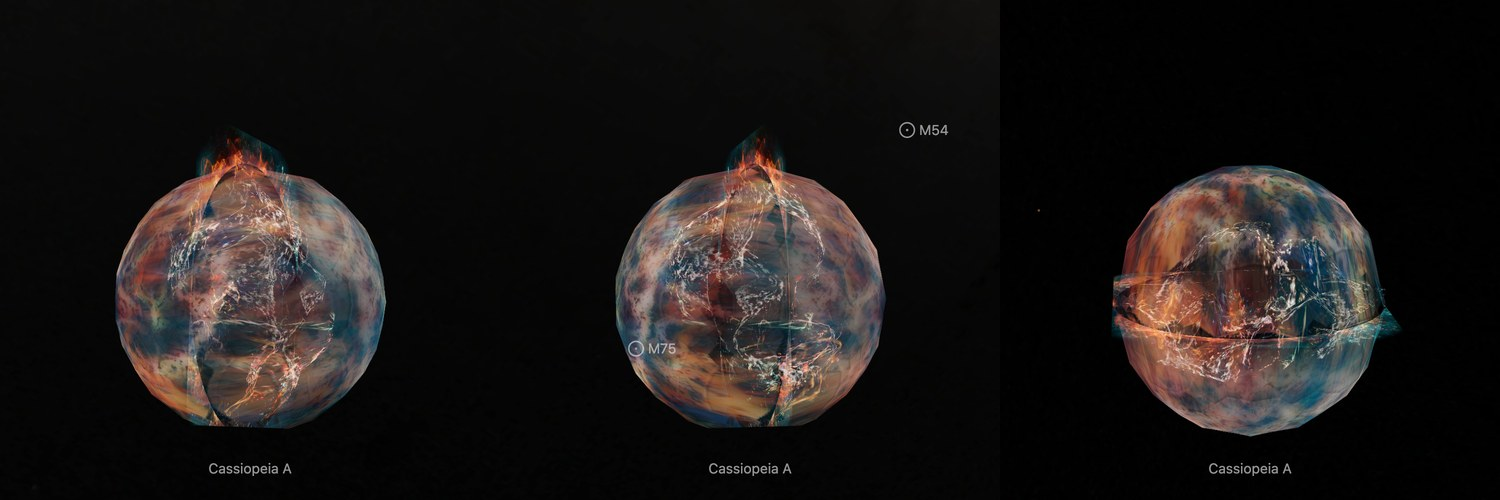
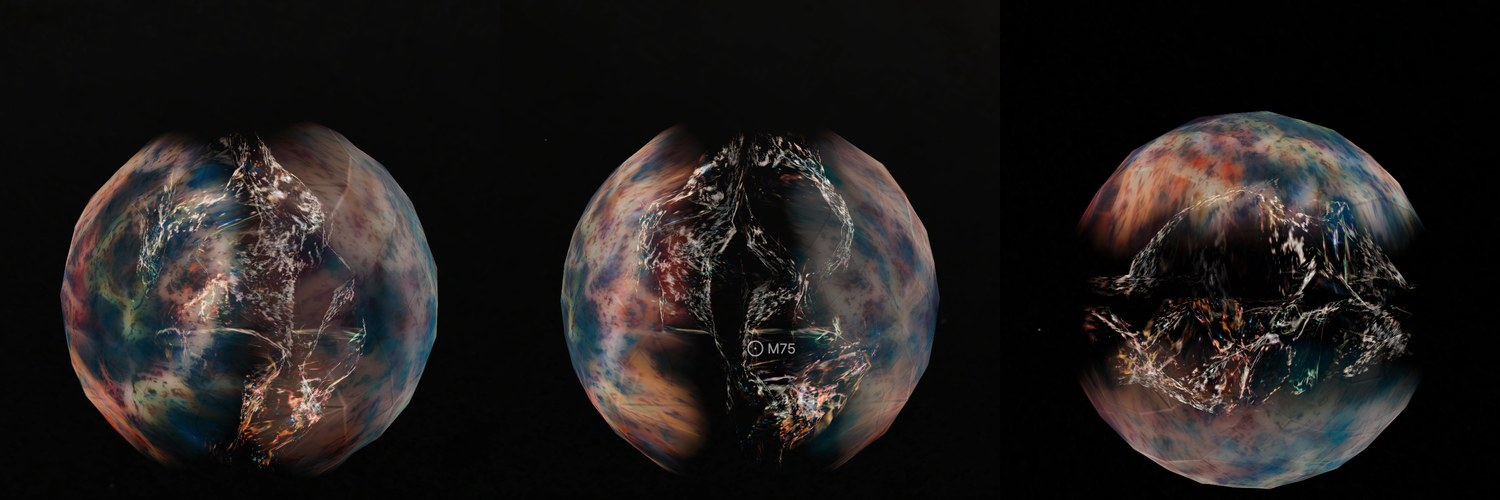
fix(nebulae): fade Cassiopeia A's mid-infrared picture inside its mosaic

diff --git a/src/objects/cassiopeia-a-miri-layers/README.md b/src/objects/cassiopeia-a-miri-layers/README.md
@@ -22,7 +22,7 @@ ESA/Webb's mid-infrared picture of the supernova remnant Cassiopeia A, as a shel
 - **Stars:** not removed. The picture shows few, and they lie on the shell with the smooth light.
 - **Drawing:** the surfaces are meshes of flat patches, as in the near-infrared bank. The face is 1,500 px of the picture's 4,008.
 - **Size:** 7.41 × 7.41 arcmin, 7.33 pc wide at 3,400 pc; the forward shock's sphere is 5.04 pc across.
-- **Rim:** the picture fades out between 185.6″ and 206.2″ from the expansion centre, the largest circle the frame holds, so more of the surroundings show than in the near-infrared dataset, whose picture ends at the shock.
+- **Rim:** the published picture is a square mosaic that does not fill its frame: half the frame is empty. Its own light reaches 142.8″ from the expansion centre at its nearest edge, and the picture fades out between 128.5″ and 142.8″, the largest circle that light fills, so no straight edge shows. The generator measures it: the dark border joined to the frame's edge is the empty part.
 
 ## Evidence
 
@@ -40,8 +40,7 @@ No bake code changes with this dataset.
 
 - The Green Monster is on the wrong side. X-ray spectra put it in front of the remnant (Vink et al. 2024; De Looze et al. 2024), but no paper gives its outline as numbers, so it is not treated apart: its broad light is shared by the sphere's two halves and the rest of it lies on the half behind the picture's plane.
 - The depths are measured in one line, [Ar II]. Dust, which is most of this picture's light, and the other lines are drawn at those depths or on the shock's sphere.
-- Light outside the forward shock's sphere, out to 206″, lies on the picture's plane.
-- The published picture is a square turned on its corner. Inside the rim's circle its empty corners are dark.
+- The rim's circle, 142.8″, is inside the forward shock's 153″: the remnant's outermost 10″ and everything beyond, which the mosaic holds on its other sides, are not drawn.
 - Everything the [near-infrared dataset's known problems](../cassiopeia-a-layers/README.md#known-problems) say of the depths and the meshes holds here.
 - The picture is 0.11″ a pixel and is drawn at 1,500 px, 0.30″ a pixel.
 - Colors are the publisher's display composite, not a measurement.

##############################

▶ **TASK INSTRUCTIONS**: Extract every line containing the string "sphere" from the material.

▶ **OUTPUT OF THE EXERCISE**:
 - **Size:** 7.41 × 7.41 arcmin, 7.33 pc wide at 3,400 pc; the forward shock's sphere is 5.04 pc across.
 - The Green Monster is on the wrong side. X-ray spectra put it in front of the remnant (Vink et al. 2024; De Looze et al. 2024), but no paper gives its outline as numbers, so it is not treated apart: its broad light is shared by the sphere's two halves and the rest of it lies on the half behind the picture's plane.
 - The depths are measured in one line, [Ar II]. Dust, which is most of this picture's light, and the other lines are drawn at those depths or on the shock's sphere.
-- Light outside the forward shock's sphere, out to 206″, lies on the picture's plane.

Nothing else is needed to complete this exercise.